I like that that she does not propose one "magical" reading solution, but instead provides to students several options. There is no "one size fits all" approach to the ACT Reading section, so I appreciate her offering several approaches and letting the student figure out which one works best.

ACT Prep Book for Writing

The Mighty Oak Guide to Mastering the New ACT Essay is very well done. The book includes 12 essay prompts, sample essays, and tips for scoring well. I always prefer test preparation books by tutors (rather than large companies and publishing houses) because the writers are more in tune with the needs of students. 

Insider Tip
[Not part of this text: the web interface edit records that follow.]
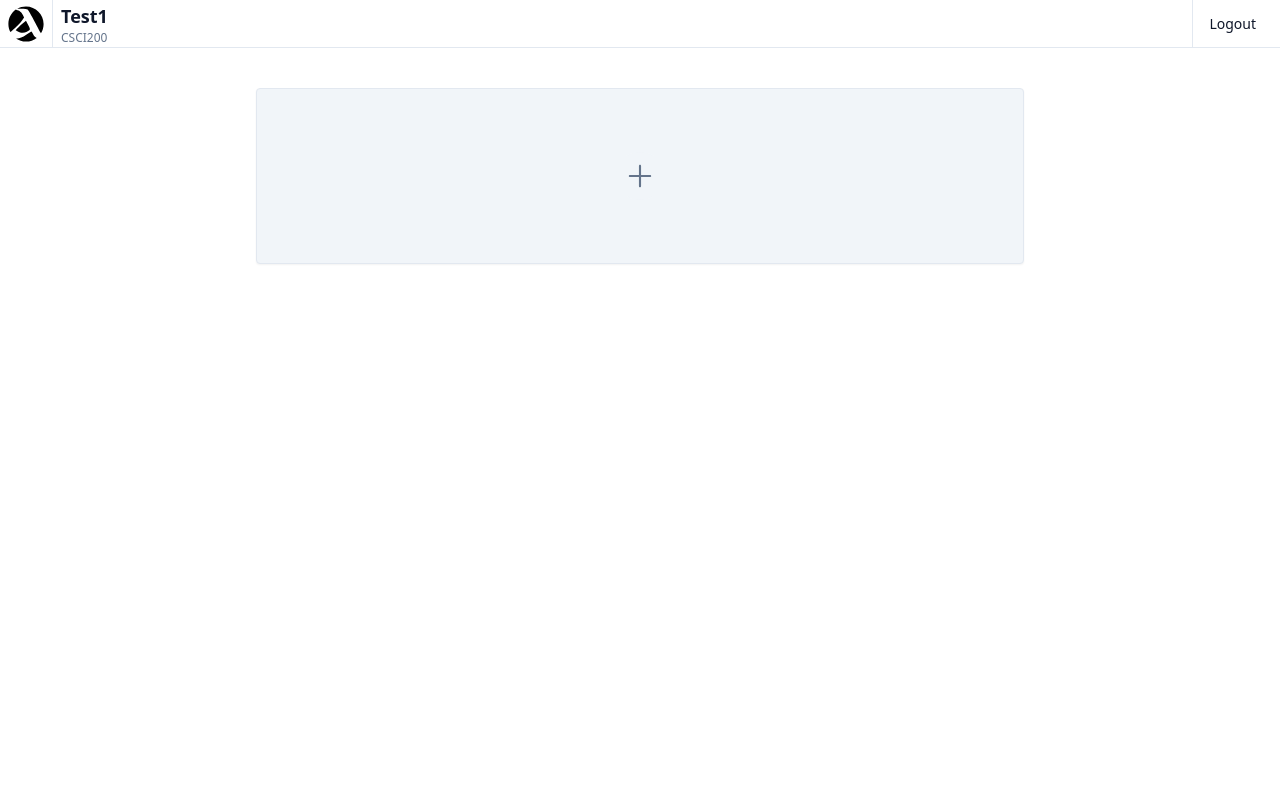
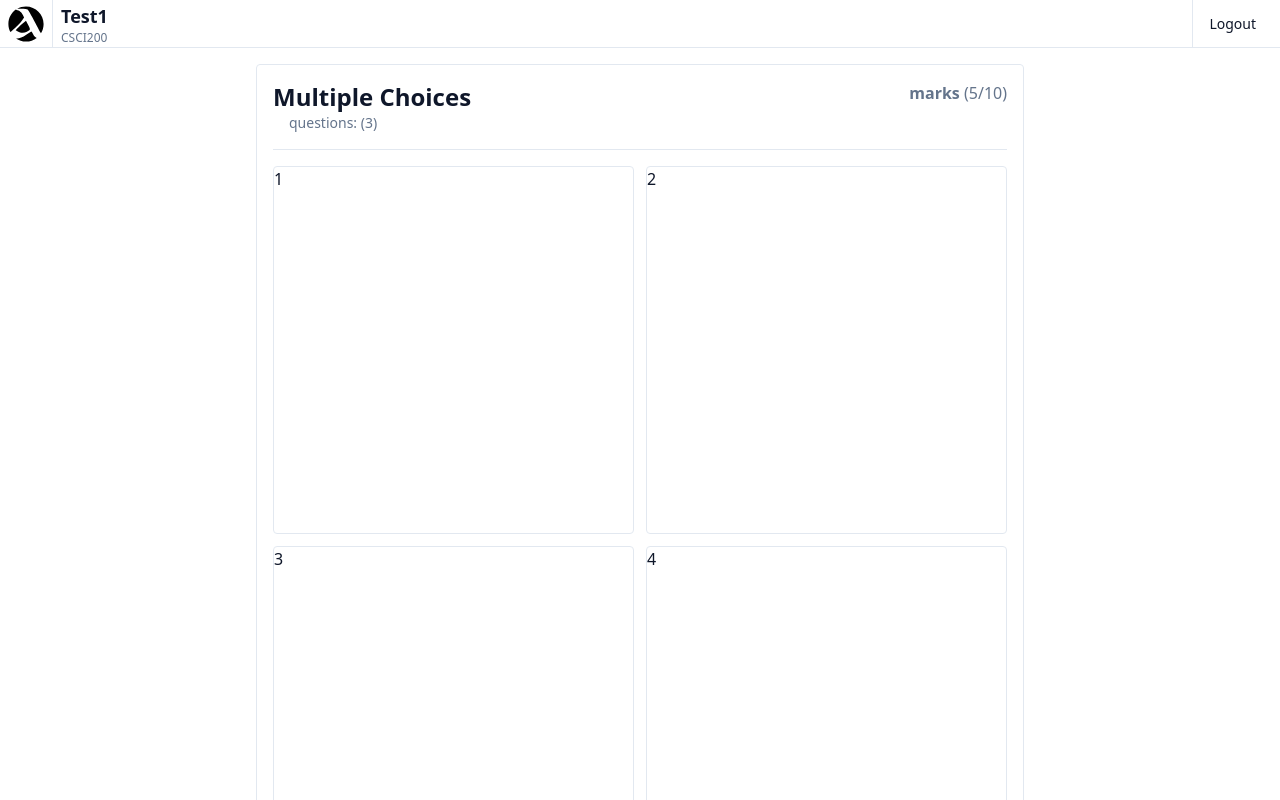
Before and after one commit to NashNoman/AureusEMS, a Next.js app in the folder nextjs/: page /builder/1 in a window 1280 px wide. Built offline with nearby package versions, Linux system fonts and the light colour scheme.

Commit message:
Created and implmented exam section components and edited builder's layout

```diff
--- a/nextjs/app/(builder)/builder/[id]/layout.tsx
+++ b/nextjs/app/(builder)/builder/[id]/layout.tsx
@@ -10,10 +10,12 @@ export const metadata = {
 export default function Layout({ children }: { children: ReactNode }) {
   return (
     <html lang="en">
-      <body className="h-screen">
+      <body className="h-screen overflow-hidden">
         <BuilderReduxProvider>
           <BuilderNavBar />
-          <main className="flex flex-col py-10 items-center">{children}</main>
+          <main className="flex flex-col pb-20 pt-4 items-center gap-4 overflow-y-auto h-[calc(100%-3rem)]">
+            {children}
+          </main>
         </BuilderReduxProvider>
       </body>
     </html>
--- a/nextjs/app/(builder)/builder/[id]/page.tsx
+++ b/nextjs/app/(builder)/builder/[id]/page.tsx
@@ -1,8 +1,10 @@
 import AddSectionPlaceholder from "@/components/builder/AddSectionPlaceholder";
+import ExamSection from "@/components/builder/Section";
 
 export default function Builder() {
   return (
     <>
+      <ExamSection />
       <AddSectionPlaceholder />
     </>
   );
--- a/nextjs/components/NavBar.tsx
+++ b/nextjs/components/NavBar.tsx
@@ -5,7 +5,7 @@ import React from "react";
 
 export function BuilderNavBar() {
   return (
-    <div className="h-12 px-2 border-b flex justify-between items-center">
+    <div className="h-12 px-2 border-b flex justify-between items-center sticky top-0 w-screen bg-background">
       <Link href="/" className="cursor-pointer">
         {<SimpleLogo className="h-9" />}
       </Link>
--- /dev/null
+++ b/nextjs/components/builder/MCQSectionBody.tsx
@@ -0,0 +1,16 @@
+const array = [1, 2, 3, 4, 5];
+
+export default function MCQSectionBody() {
+  return (
+    <div className="grid grid-cols-2 gap-3">
+      {array.map((num) => (
+        <div
+          key={num}
+          className="bg-background min-h-[23rem] rounded-sm border"
+        >
+          {num}
+        </div>
+      ))}
+    </div>
+  );
+}
--- /dev/null
+++ b/nextjs/components/builder/Section.tsx
@@ -0,0 +1,14 @@
+import MCQSectionBody from "@/components/builder/MCQSectionBody";
+import SectionHeader from "@/components/builder/SectionHeader";
+import SectionWrapper from "@/components/builder/SectionWrapper";
+import { Separator } from "@/components/ui/separator";
+
+export default function Section() {
+  return (
+    <SectionWrapper>
+      <SectionHeader />
+      <Separator className="my-4" />
+      <MCQSectionBody />
+    </SectionWrapper>
+  );
+}
--- /dev/null
+++ b/nextjs/components/builder/SectionHeader.tsx
@@ -0,0 +1,14 @@
+export default function SectionHeader() {
+  return (
+    <section className="flex justify-between">
+      <div>
+        {/* <p className="font-bold text-sm text-muted-foreground">A</p> */}
+        <h2 className="font-bold text-2xl">Multiple Choices</h2>
+        <p className="ml-4 text-sm text-muted-foreground">questions: (3)</p>
+      </div>
+      <p className="text-muted-foreground">
+        <b>marks</b> (5/10)
+      </p>
+    </section>
+  );
+}
--- /dev/null
+++ b/nextjs/components/builder/SectionWrapper.tsx
@@ -0,0 +1,5 @@
+import { ReactNode } from "react";
+
+export default function SectionWrapper({ children }: { children: ReactNode }) {
+  return <div className="rounded-sm w-[60%] p-4 border">{children}</div>;
+}
```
For the April, June and December ACT Tests, students can pay a little extra to request a copy of your test questions and answers. If you order and pay for the Test Information Release (TIR), currently an additional $20, you will receive a copy of test, a list of your answers, and the answer key. If you took the essay portion, you will receive a copy of the writing prompt and the scoring rubric (but unfortunately not a copy of the student's essay). 

If you plan to retake the ACT, I highly recommend paying the extra charge for this service. It can really help a student figure out what types of errors made on the actual exam.

If you need the test dates for 2016, please click here. Test dates typically correspond to the school year, rather than calendar year, but every year, the test are offered six times: February, April, June September, October, and December. Most colleges will take test scores from any test taken before December of the senior year (and some schools may also take the December ACT test too).